## Your task
Which lines below hold the word "Milestone"? Report each one.

----- Dataset

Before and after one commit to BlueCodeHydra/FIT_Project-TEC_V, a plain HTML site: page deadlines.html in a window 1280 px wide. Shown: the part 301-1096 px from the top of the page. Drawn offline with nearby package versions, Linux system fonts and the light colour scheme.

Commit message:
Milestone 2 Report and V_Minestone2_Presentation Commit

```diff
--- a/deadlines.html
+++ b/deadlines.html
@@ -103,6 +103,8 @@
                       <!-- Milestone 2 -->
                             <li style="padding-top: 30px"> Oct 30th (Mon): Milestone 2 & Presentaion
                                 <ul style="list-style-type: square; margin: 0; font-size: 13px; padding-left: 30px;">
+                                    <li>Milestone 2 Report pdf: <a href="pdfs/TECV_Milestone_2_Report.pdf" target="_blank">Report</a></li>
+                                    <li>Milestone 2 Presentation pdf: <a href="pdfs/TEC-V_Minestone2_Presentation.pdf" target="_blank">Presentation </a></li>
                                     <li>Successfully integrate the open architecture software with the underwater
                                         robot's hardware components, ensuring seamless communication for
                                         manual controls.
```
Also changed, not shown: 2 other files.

----------

## Result of this task
Milestone 2 Report and V_Minestone2_Presentation Commit
                       <!-- Milestone 2 -->
                             <li style="padding-top: 30px"> Oct 30th (Mon): Milestone 2 & Presentaion
+                                    <li>Milestone 2 Report pdf: <a href="pdfs/TECV_Milestone_2_Report.pdf" target="_blank">Report</a></li>
+                                    <li>Milestone 2 Presentation pdf: <a href="pdfs/TEC-V_Minestone2_Presentation.pdf" target="_blank">Presentation </a></li>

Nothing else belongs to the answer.